One of these liberators I recently learned about is the remarkable Portuguese-born double agent Juan Pujol García, who single-handedly decided in the early 1930s that Hitler had to be defeated. He managed to avoid conscription to Franco’s fascist army but was determined to pursue his goal of defeating Hitler and his forces. So he decided to pass himself off as a devoted Nazi in Spain. He began to send reports to Germany based on available information. He was so convincing that the Nazis enlisted him to go to Britain to enlist other double agents. Once in England, he ingeniously created a fictitious non-existent network of English double agents complete with code names and reports throughout the war. The English decoders of Nazi communications discovered what he was doing and then enlisted him formally to work for the Engish spy network, MI-6.
As MI-6 called him, Agent Garbo succeeded in deceiving the German high command several times in the allies’ favour. With the covert help of MI-6, he created a field of realistic-looking, blown-up balloon tanks and rows of planes set to go, which were photographed and sent to the German High Command. With these pictures, Agent Garbo convinced the German High Command that the invasion would be at Calais, not Normandy. He is genuinely one of the spies about whom it could be said if not for him, the war may have gone very differently. He was successful in his mission and lived to tell the tale and write his memoir, Operation GARBO: the personal story of the most successful double agent of World War II, on Jan. 1, 1985, by Juan Pujol & Nigel West.
Thousands of others like Juan Pujol García are only now being discoverethatnd children took it upon themselves not to for him do the right thing.
Another hero I discovered as I watched the recent movie, Simone, Woman of the Century, is Simone Veil.
The story of Veil’s life is seen from her joyful upbringing in a secular Jewish family to her arrest and deportation to Auschwitz, the day she received her high school diploma and her post-war accomplishments: – marrying and raising a family, acquiring a French law degree and serving in the French government and managing to alleviate the plight of prisoners of war, chronic drug users, achieving legal abortion rights in a Catholic country, and becoming the first president of the European Parliament, the EU, to finally avoid the wars that have torn Europe apart for hundreds of years.
I have often considered the line Marc Antony spoke in Shakespeare’s play Julius Caesar.
“The evil that men do lives after them; the good is oft interred with their bones.”
It seems to me that it is just the opposite, “the good that men do lives on and remains with us for all generations to record and recall.”
*1 Rabbi Shipell of Lockdown University gives a weekly seminar on the Torah portion of the week on Lockdown Univerity.
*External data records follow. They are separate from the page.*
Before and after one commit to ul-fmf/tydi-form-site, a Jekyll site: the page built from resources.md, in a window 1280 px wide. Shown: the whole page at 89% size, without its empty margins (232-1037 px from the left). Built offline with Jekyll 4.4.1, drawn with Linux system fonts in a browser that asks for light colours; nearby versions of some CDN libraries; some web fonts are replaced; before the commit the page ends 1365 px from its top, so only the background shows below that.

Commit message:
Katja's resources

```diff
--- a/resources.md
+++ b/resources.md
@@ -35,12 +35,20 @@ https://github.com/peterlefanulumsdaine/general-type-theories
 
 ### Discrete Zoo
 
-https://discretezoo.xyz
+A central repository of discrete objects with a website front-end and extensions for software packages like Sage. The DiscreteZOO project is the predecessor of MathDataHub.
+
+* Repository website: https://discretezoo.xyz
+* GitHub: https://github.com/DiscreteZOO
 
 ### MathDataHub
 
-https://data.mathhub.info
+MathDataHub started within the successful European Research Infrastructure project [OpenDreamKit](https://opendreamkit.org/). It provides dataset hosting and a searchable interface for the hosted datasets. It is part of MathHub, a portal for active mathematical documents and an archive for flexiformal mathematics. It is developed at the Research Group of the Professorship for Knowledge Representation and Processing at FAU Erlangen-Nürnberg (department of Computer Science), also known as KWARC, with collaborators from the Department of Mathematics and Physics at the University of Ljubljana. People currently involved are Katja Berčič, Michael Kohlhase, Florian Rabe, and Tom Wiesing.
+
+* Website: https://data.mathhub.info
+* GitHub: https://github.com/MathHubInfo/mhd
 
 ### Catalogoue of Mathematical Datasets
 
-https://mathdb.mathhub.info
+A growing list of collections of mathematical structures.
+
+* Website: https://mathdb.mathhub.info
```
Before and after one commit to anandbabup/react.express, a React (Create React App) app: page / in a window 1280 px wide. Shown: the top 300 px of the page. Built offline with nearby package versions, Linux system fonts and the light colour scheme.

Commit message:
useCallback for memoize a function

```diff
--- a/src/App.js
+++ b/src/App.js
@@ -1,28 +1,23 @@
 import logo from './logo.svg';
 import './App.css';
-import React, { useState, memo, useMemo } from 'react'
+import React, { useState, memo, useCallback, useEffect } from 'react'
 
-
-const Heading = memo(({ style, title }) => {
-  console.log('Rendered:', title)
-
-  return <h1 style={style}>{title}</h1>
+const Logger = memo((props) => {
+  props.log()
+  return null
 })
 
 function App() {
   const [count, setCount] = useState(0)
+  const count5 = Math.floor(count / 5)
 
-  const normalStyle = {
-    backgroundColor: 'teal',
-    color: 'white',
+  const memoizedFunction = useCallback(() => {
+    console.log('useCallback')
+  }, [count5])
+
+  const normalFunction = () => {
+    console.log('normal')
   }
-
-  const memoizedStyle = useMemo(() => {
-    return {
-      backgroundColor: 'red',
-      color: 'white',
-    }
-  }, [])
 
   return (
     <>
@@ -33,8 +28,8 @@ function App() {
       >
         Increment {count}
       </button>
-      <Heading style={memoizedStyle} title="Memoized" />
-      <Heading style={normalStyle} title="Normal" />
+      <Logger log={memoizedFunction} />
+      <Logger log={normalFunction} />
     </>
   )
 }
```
To subscribe, contact Lockdown University Staff at firstname.lastname@example.org.